### Exercise directions
The copy must match the data word for word and contain no pictures.

### Records for the task
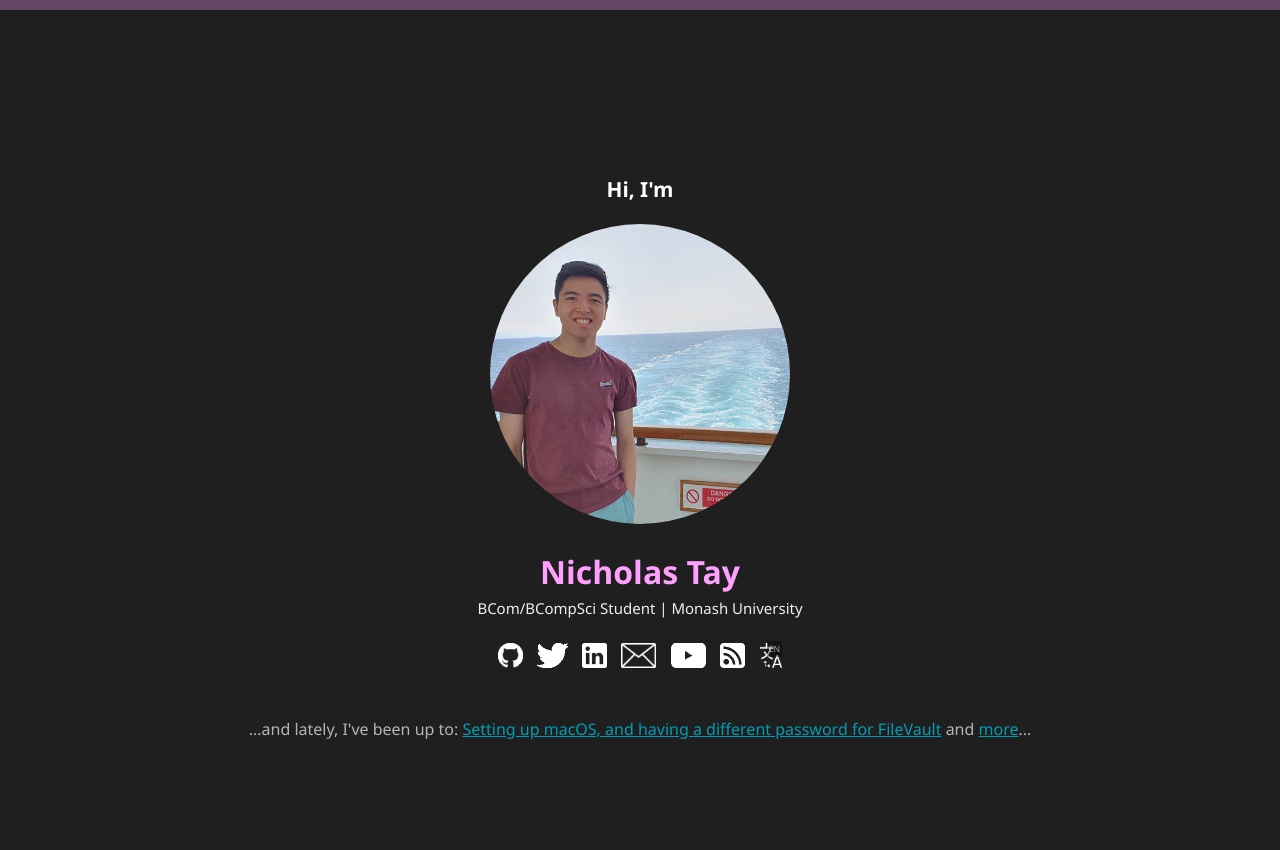
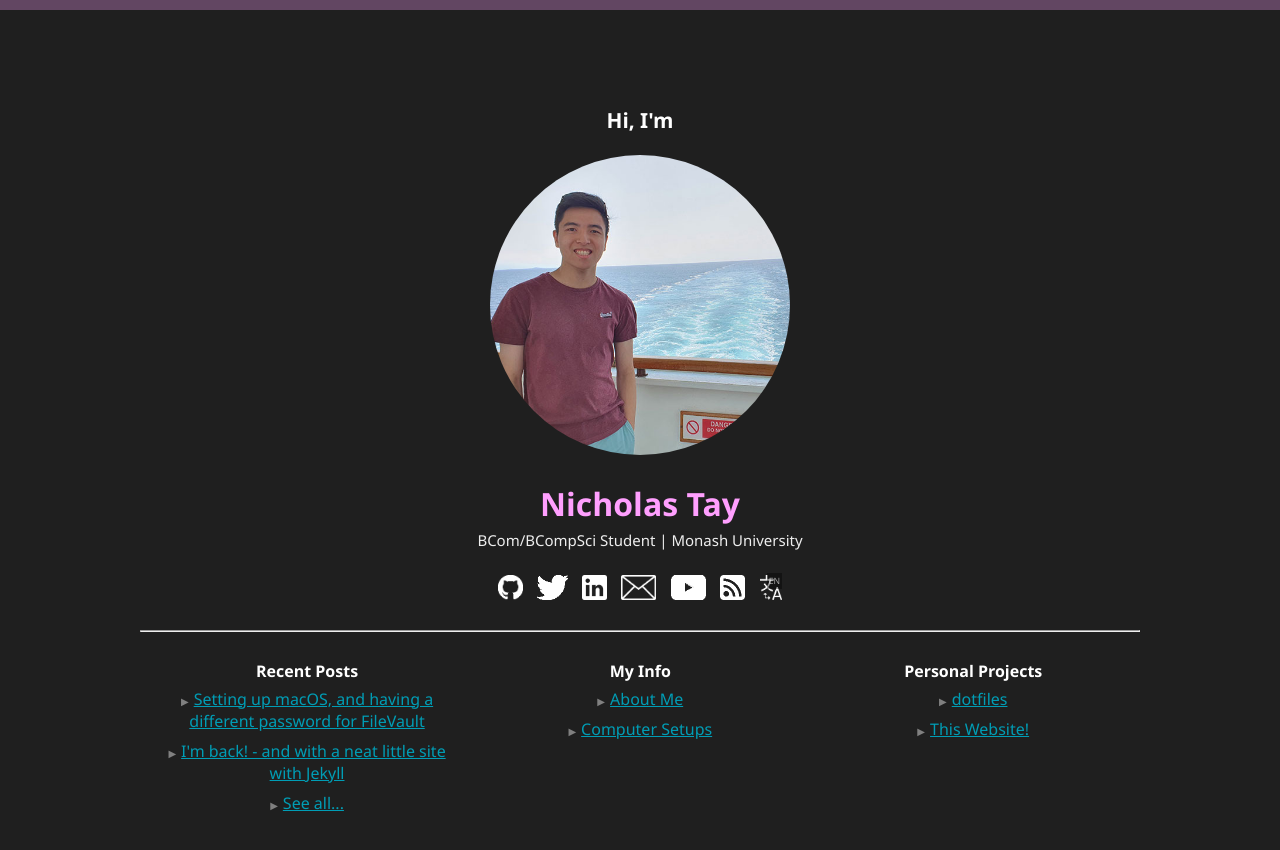
Before and after one commit to nicholastay/personal-web, a Jekyll site: the page built from index.html, in a window 1280 px wide. Shown: the top 850 px of the page. Built offline with Jekyll 4.4.1, drawn with Linux system fonts in a browser that asks for light colours.

Commit message:
Multi dot points front page

```diff
--- a/index.html
+++ b/index.html
@@ -11,7 +11,7 @@ content_class: home
 
 <div id="main_home" class="home-centre-parent">
 <div class="home-centre">
-	<p id="hi" class="hi">Hi, I'm</p>
+	<h3 id="hi" class="hi">Hi, I'm</h3>
 	<img src="/assets/profile.jpg" class="round" alt="[My face!]" width="300px">
 	<h1 id="myname">Nicholas Tay</h1>
 	<div id="subname" class="name-ending hi" style="margin-top: -20px;"></div>
@@ -63,15 +63,40 @@ content_class: home
 			</a>
 		</div>
 	</p>
-	<div style="margin-top: 45px; color: #b5b5b5;">
-		<p>
-			...and lately, I've been up to:
-			{% for post in site.posts limit:1 %}
-				<a href="{{ post.url }}">{{ post.title }}</a>
-			{% endfor %}
-			and <a href="/posts">more</a>...
-		</p>
+
+	<div style="margin-top: 25px; margin-bottom: 25px;">
+		<hr>
 	</div>
+
+	<table class="home-blocks">
+		<tr>
+			<th>Recent Posts</th>
+			<th>My Info</th>
+			<th>Personal Projects</th>
+		</tr>
+		<tr>
+			<td>
+				<ul>
+					{% for post in site.posts limit:3 %}
+						<li><a href="{{ post.url }}">{{ post.title }}</a></li>
+					{% endfor %}
+					<li><a href="/posts">See all...</a></li>
+				</ul>
+			</td>
+			<td>
+				<ul>
+					<li><a href="/about">About Me</a></li>
+					<li><a href="/pc">Computer Setups</a></li>
+				</ul>
+			</td>
+			<td>
+				<ul>
+					<li><a href="https://github.com/nicholastay/dotfiles">dotfiles</a></li>
+					<li><a href="https://github.com/nicholastay/personal-web">This Website!</a></li>
+				</ul>
+			</td>
+		</tr>
+	</table>
 </div>
 </div>
 
--- a/style.css
+++ b/style.css
@@ -131,6 +131,32 @@ img.round {
 	background-color: rgba(0, 0, 0, 0.6);
 }
 
+.home-blocks td {
+	vertical-align: top;
+	padding-left: 10px;
+	padding-right: 10px;
+	width: 350px;
+}
+
+.home-blocks ul {
+	margin: 0;
+  	padding: 0;
+  	list-style-type: none;
+}
+
+.home-blocks li {
+	margin-top: 2px;
+	margin-bottom: 8px;
+}
+
+.home-blocks li::before {
+	content: "▶";
+	margin-right: 5px;
+	font-size: 10px;
+	color: grey;
+}
+
+
 
 /* Posts */
 #comments {
```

### Finished exercise
Before and after one commit to nicholastay/personal-web, a Jekyll site: the page built from index.html, in a window 1280 px wide. Shown: the top 850 px of the page. Built offline with Jekyll 4.4.1, drawn with Linux system fonts in a browser that asks for light colours.

Commit message:
Multi dot points front page

```diff
--- a/index.html
+++ b/index.html
@@ -11,7 +11,7 @@ content_class: home
 
 <div id="main_home" class="home-centre-parent">
 <div class="home-centre">
-	<p id="hi" class="hi">Hi, I'm</p>
+	<h3 id="hi" class="hi">Hi, I'm</h3>
 	<img src="/assets/profile.jpg" class="round" alt="[My face!]" width="300px">
 	<h1 id="myname">Nicholas Tay</h1>
 	<div id="subname" class="name-ending hi" style="margin-top: -20px;"></div>
@@ -63,15 +63,40 @@ content_class: home
 			</a>
 		</div>
 	</p>
-	<div style="margin-top: 45px; color: #b5b5b5;">
-		<p>
-			...and lately, I've been up to:
-			{% for post in site.posts limit:1 %}
-				<a href="{{ post.url }}">{{ post.title }}</a>
-			{% endfor %}
-			and <a href="/posts">more</a>...
-		</p>
+
+	<div style="margin-top: 25px; margin-bottom: 25px;">
+		<hr>
 	</div>
+
+	<table class="home-blocks">
+		<tr>
+			<th>Recent Posts</th>
+			<th>My Info</th>
+			<th>Personal Projects</th>
+		</tr>
+		<tr>
+			<td>
+				<ul>
+					{% for post in site.posts limit:3 %}
+						<li><a href="{{ post.url }}">{{ post.title }}</a></li>
+					{% endfor %}
+					<li><a href="/posts">See all...</a></li>
+				</ul>
+			</td>
+			<td>
+				<ul>
+					<li><a href="/about">About Me</a></li>
+					<li><a href="/pc">Computer Setups</a></li>
+				</ul>
+			</td>
+			<td>
+				<ul>
+					<li><a href="https://github.com/nicholastay/dotfiles">dotfiles</a></li>
+					<li><a href="https://github.com/nicholastay/personal-web">This Website!</a></li>
+				</ul>
+			</td>
+		</tr>
+	</table>
 </div>
 </div>
 
--- a/style.css
+++ b/style.css
@@ -131,6 +131,32 @@ img.round {
 	background-color: rgba(0, 0, 0, 0.6);
 }
 
+.home-blocks td {
+	vertical-align: top;
+	padding-left: 10px;
+	padding-right: 10px;
+	width: 350px;
+}
+
+.home-blocks ul {
+	margin: 0;
+  	padding: 0;
+  	list-style-type: none;
+}
+
+.home-blocks li {
+	margin-top: 2px;
+	margin-bottom: 8px;
+}
+
+.home-blocks li::before {
+	content: "▶";
+	margin-right: 5px;
+	font-size: 10px;
+	color: grey;
+}
+
+
 
 /* Posts */
 #comments {
```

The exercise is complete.